═══ DATA FOR REVIEW

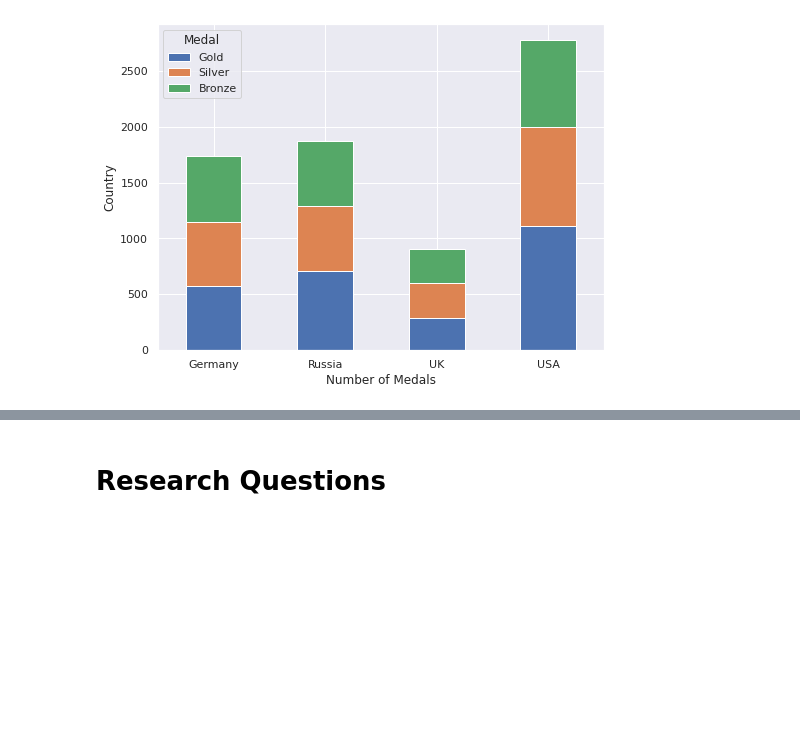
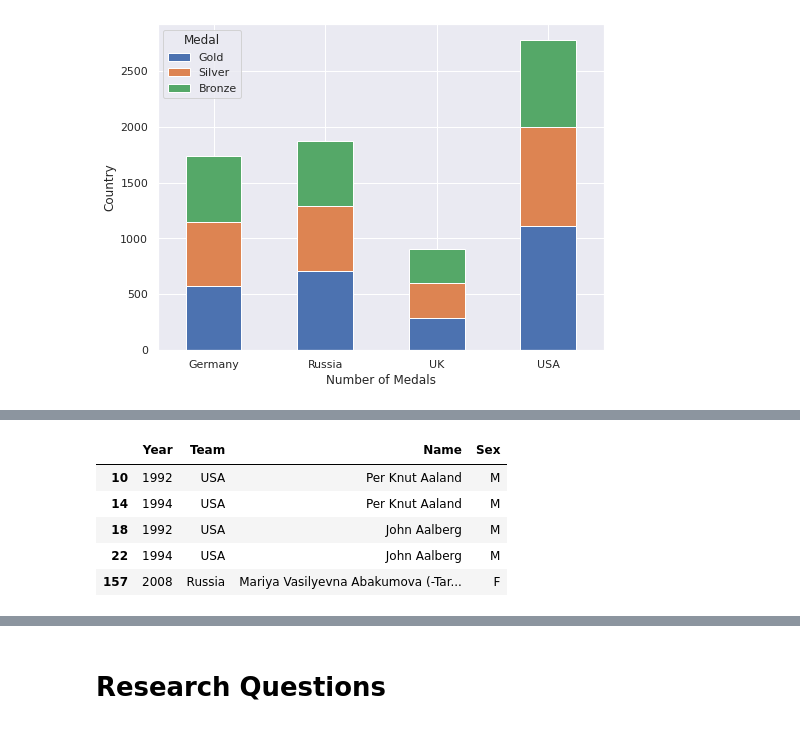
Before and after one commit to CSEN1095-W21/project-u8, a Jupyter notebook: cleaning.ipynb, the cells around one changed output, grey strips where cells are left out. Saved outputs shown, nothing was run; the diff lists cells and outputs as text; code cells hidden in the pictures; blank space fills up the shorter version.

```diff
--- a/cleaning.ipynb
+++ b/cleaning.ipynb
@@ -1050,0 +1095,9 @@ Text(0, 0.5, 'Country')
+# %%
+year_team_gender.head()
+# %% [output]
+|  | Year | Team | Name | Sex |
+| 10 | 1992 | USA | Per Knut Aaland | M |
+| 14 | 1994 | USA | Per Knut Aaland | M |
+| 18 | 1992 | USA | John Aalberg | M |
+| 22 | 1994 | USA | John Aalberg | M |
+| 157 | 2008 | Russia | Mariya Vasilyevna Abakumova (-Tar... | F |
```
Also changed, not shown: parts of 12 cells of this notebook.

══════

→ **TASK BRIEF**: Word for word, give the data above again, without any images.

→ **EXPECTED OUTPUT**:
Before and after one commit to CSEN1095-W21/project-u8, a Jupyter notebook: cleaning.ipynb, the cells around one changed output, grey strips where cells are left out. Saved outputs shown, nothing was run; the diff lists cells and outputs as text; code cells hidden in the pictures; blank space fills up the shorter version.

```diff
--- a/cleaning.ipynb
+++ b/cleaning.ipynb
@@ -1050,0 +1095,9 @@ Text(0, 0.5, 'Country')
+# %%
+year_team_gender.head()
+# %% [output]
+|  | Year | Team | Name | Sex |
+| 10 | 1992 | USA | Per Knut Aaland | M |
+| 14 | 1994 | USA | Per Knut Aaland | M |
+| 18 | 1992 | USA | John Aalberg | M |
+| 22 | 1994 | USA | John Aalberg | M |
+| 157 | 2008 | Russia | Mariya Vasilyevna Abakumova (-Tar... | F |
```
Also changed, not shown: parts of 12 cells of this notebook.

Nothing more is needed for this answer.